▶ _About this exercise_
Report the number of lines in the records below that contain the word "transition", and nothing more.

(Dataset excerpts)
^^^^

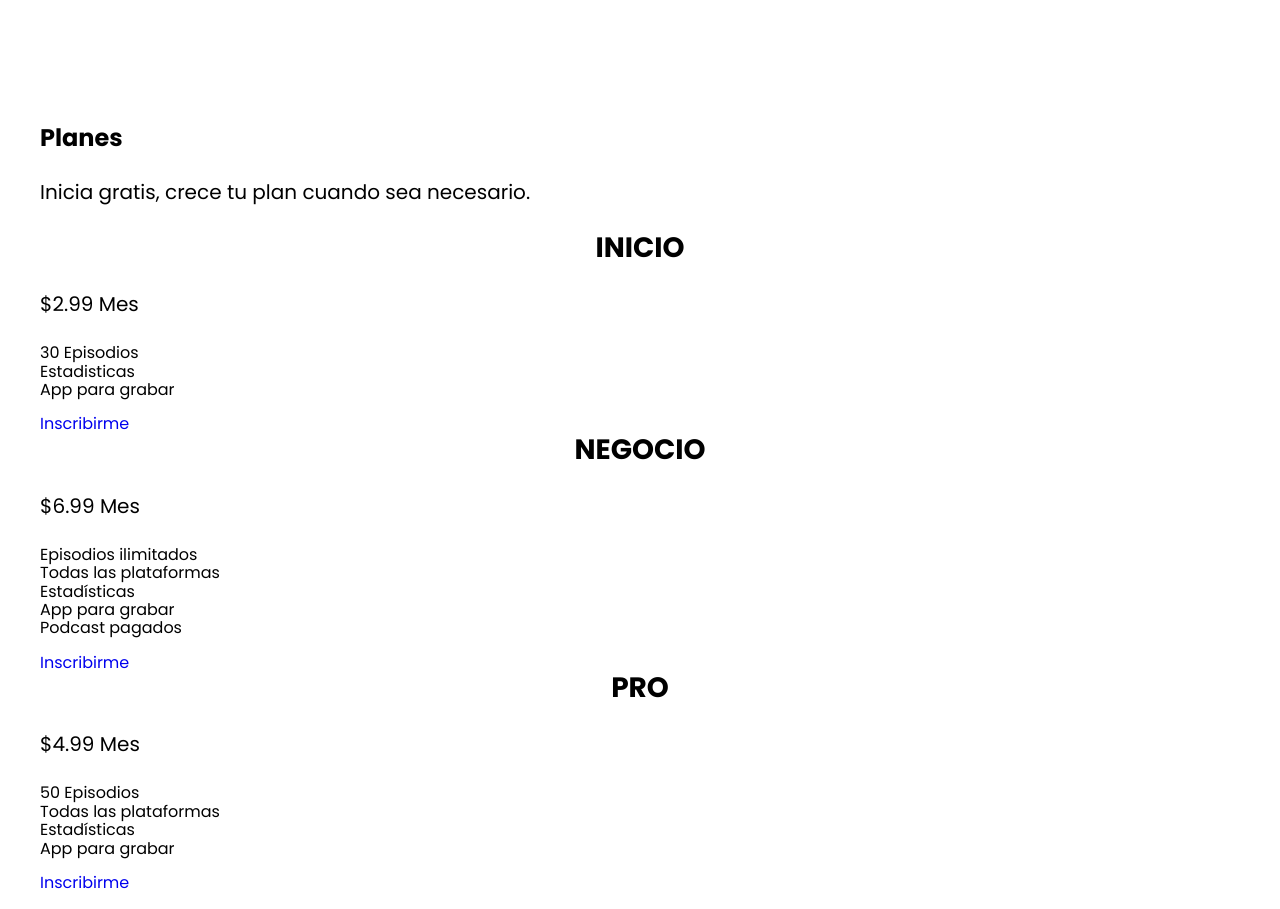
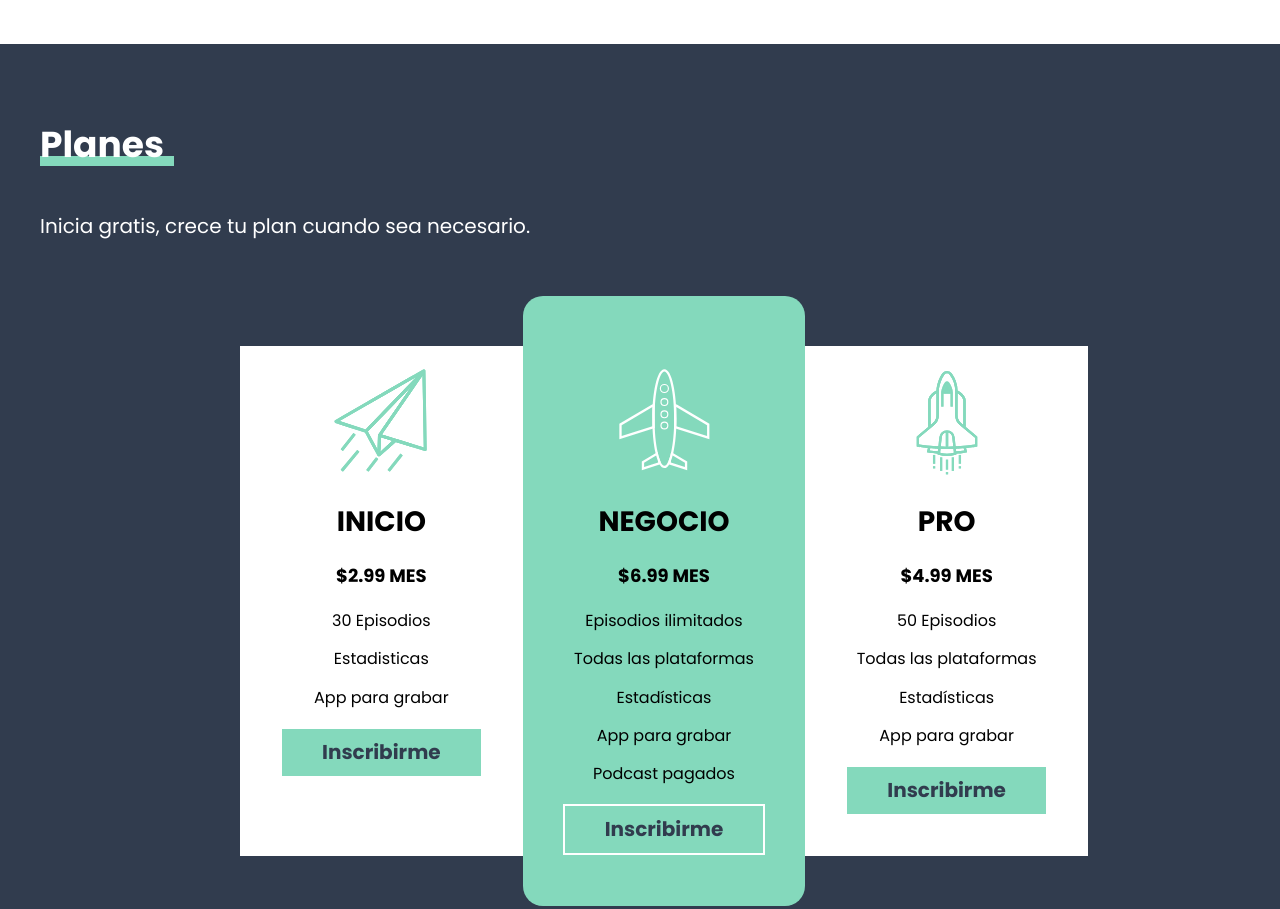
Before and after one commit to OneAlpacaMore/PaginaWebPodcast, a website: page index.html in a window 1280 px wide. Shown: the part 2960-3869 px from the top of the page. Drawn offline with Linux system fonts and the light colour scheme.

Commit message:
plan section finished

```diff
--- a/index.html
+++ b/index.html
@@ -63,7 +63,7 @@
             <h2>Planes</h2>
             <p class="descripcion">Inicia gratis, crece tu plan cuando sea necesario.</p>
 
-            <div class="nusetros-planes">
+            <div class="nuestros-planes">
 
                 <div class="plan inicio">
                     <h3>Inicio</h3>
--- a/src/scss/base/_mixins.scss
+++ b/src/scss/base/_mixins.scss
@@ -77,3 +77,10 @@
         margin: -1rem 0 0 0;
     }
 }
+
+@mixin iconoBg($url) {
+    background-image: url($url);
+    background-repeat: no-repeat;
+    background-position: 50% 2rem;
+    background-size: 10rem;
+}
--- a/src/scss/ui/_botones.scss
+++ b/src/scss/ui/_botones.scss
@@ -11,3 +11,10 @@
         margin: 0;
     }
 }
+
+.boton-plan {
+    @extend .boton-primario;
+    border: 2px solid v.$blanco;
+    margin-top: 2rem;
+    display: block;
+}
--- a/src/scss/ui/_index.scss
+++ b/src/scss/ui/_index.scss
@@ -1,5 +1,7 @@
 @forward 'header';
-@forward 'botones';
 @forward 'creaPodcast';
 @forward 'beneficios';
 @forward 'estadisticas';
+@forward 'planes';
+
+@forward 'botones';
--- /dev/null
+++ b/src/scss/ui/_planes.scss
@@ -0,0 +1,85 @@
+@use 'base/variables' as v;
+@use 'base/mixins' as m;
+
+.planes {
+    background-color: v.$secundario;
+
+    h2 {
+        @include m.headingBorder(v.$blanco, v.$primario);
+    }
+
+    .descripcion {
+        color: v.$blanco;
+    }
+}
+
+.nuestros-planes {
+
+    display: flex;
+    flex-direction: column;
+    @include m.tablet {
+        flex-direction: row;
+        max-width: 80rem;
+        margin-inline: auto;
+        margin-block-start: 10rem;
+    }
+
+    .plan {
+        background-color: v.$blanco;
+        flex-grow: 1;
+        padding: 16rem 4rem 4rem 4rem;
+        border-bottom: 1px solid #e1e1e1;
+        @include m.tablet {
+            border: none;
+            transition-property: transform;
+            transition-duration: 300ms;
+            &:hover {
+                transform: scale(1.1);
+            }
+         }
+
+        .precio {
+            font-size: 1.8rem;
+            text-align: center;
+            font-weight: 900;
+            text-transform: uppercase;
+        }
+
+        .listado {
+            li {
+                text-align: center;
+                margin-bottom: 2rem;
+
+                &:last-of-type {
+                    margin-bottom: 0;
+                }
+            }
+        }
+
+        &.inicio {
+            @include m.iconoBg('../img/icono_inicio.svg');
+        }
+
+
+        &.negocio {
+            order: -1;
+            background-color: v.$primario;
+            @include m.iconoBg('../img/icono_negocio.svg');
+
+            @include m.tablet {
+                order: unset;
+                margin-top: -5rem;
+                margin-bottom: -5rem;
+                border-radius: 2rem;
+                background-position: 50% 7rem;
+                padding-top: calc(16rem + 5rem);
+                z-index: 1;
+            }
+        }
+
+
+        &.pro {
+            @include m.iconoBg('../img/icono_pro.svg');
+        }
+    }
+}
```
Also changed, not shown: build/css/app.css, 1 other file.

^^^^

▶ _Exercise result_
2